Across the records below, how many lines include the word "docs"? State only the number.

START Excerpted data

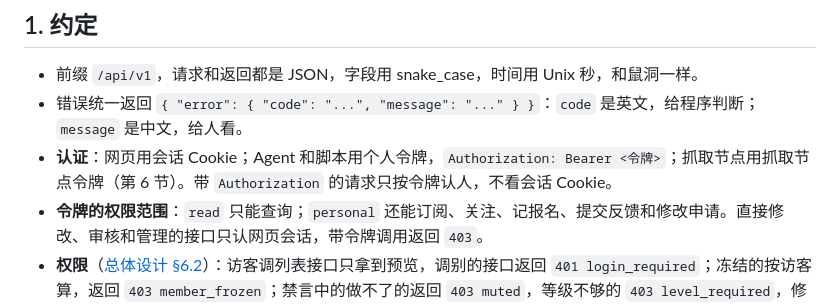
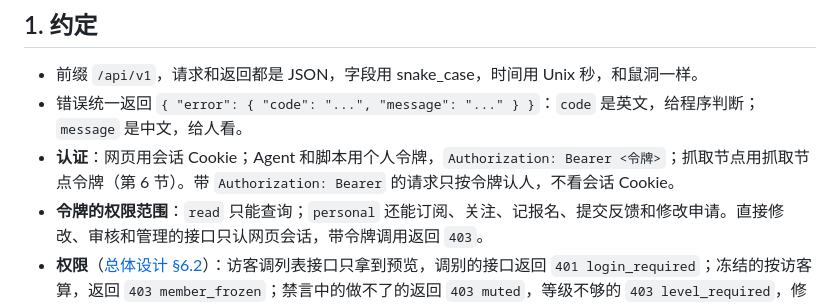
Before and after one commit to mousebaoyan/mouseclock, a Markdown page: docs/api.md, the part around the change. GitHub-like rendering.

Commit message:
接口约定里只按令牌认人的说法收窄到 Bearer

```diff
--- a/docs/api.md
+++ b/docs/api.md
@@ -6,7 +6,7 @@
 
 - 前缀 `/api/v1`，请求和返回都是 JSON，字段用 snake_case，时间用 Unix 秒，和鼠洞一样。
 - 错误统一返回 `{ "error": { "code": "...", "message": "..." } }`：`code` 是英文，给程序判断；`message` 是中文，给人看。
-- **认证**：网页用会话 Cookie；Agent 和脚本用个人令牌，`Authorization: Bearer <令牌>`；抓取节点用抓取节点令牌（第 6 节）。带 `Authorization` 的请求只按令牌认人，不看会话 Cookie。
+- **认证**：网页用会话 Cookie；Agent 和脚本用个人令牌，`Authorization: Bearer <令牌>`；抓取节点用抓取节点令牌（第 6 节）。带 `Authorization: Bearer` 的请求只按令牌认人，不看会话 Cookie。
 - **令牌的权限范围**：`read` 只能查询；`personal` 还能订阅、关注、记报名、提交反馈和修改申请。直接修改、审核和管理的接口只认网页会话，带令牌调用返回 `403`。
 - **权限**（[总体设计 §6.2](design.md#62-权限)）：访客调列表接口只拿到预览，调别的接口返回 `401 login_required`；冻结的按访客算，返回 `403 member_frozen`；禁言中的做不了的返回 `403 muted`，等级不够的 `403 level_required`，修改权限被收回的 `403 edit_revoked`，不是管理员或站长的 `403 forbidden`。
 - **频率限制**：按会话和令牌分别限制，超了返回 `429`。
```
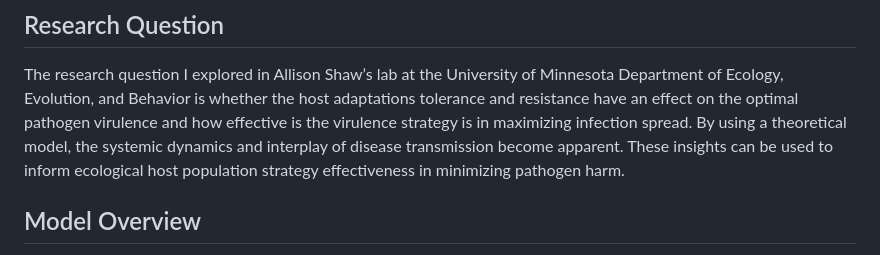
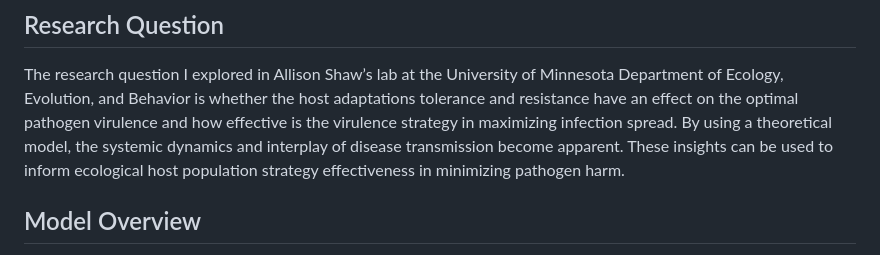
Before and after one commit to jess-valiarovski/SI-ODE-virulence-model, a Markdown page: diff-eq-SI.md, the part around the change. Drawn GitHub-style.

```diff
--- a/diff-eq-SI.md
+++ b/diff-eq-SI.md
@@ -31,7 +31,7 @@ The research question I explored in Allison Shaw’s lab at the University
 of Minnesota Department of Ecology, Evolution, and Behavior is whether
 the host adaptations tolerance and resistance have an effect on the
 optimal pathogen virulence and how effective is the virulence strategy
-is in maximizing infection spread. By using a theoretical model, the
+in maximizing infection spread. By using a theoretical model, the
 systemic dynamics and interplay of disease transmission become apparent.
 These insights can be used to inform ecological host population strategy
 effectiveness in minimizing pathogen harm.
```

END Excerpted data

- **Solution to this problem**
3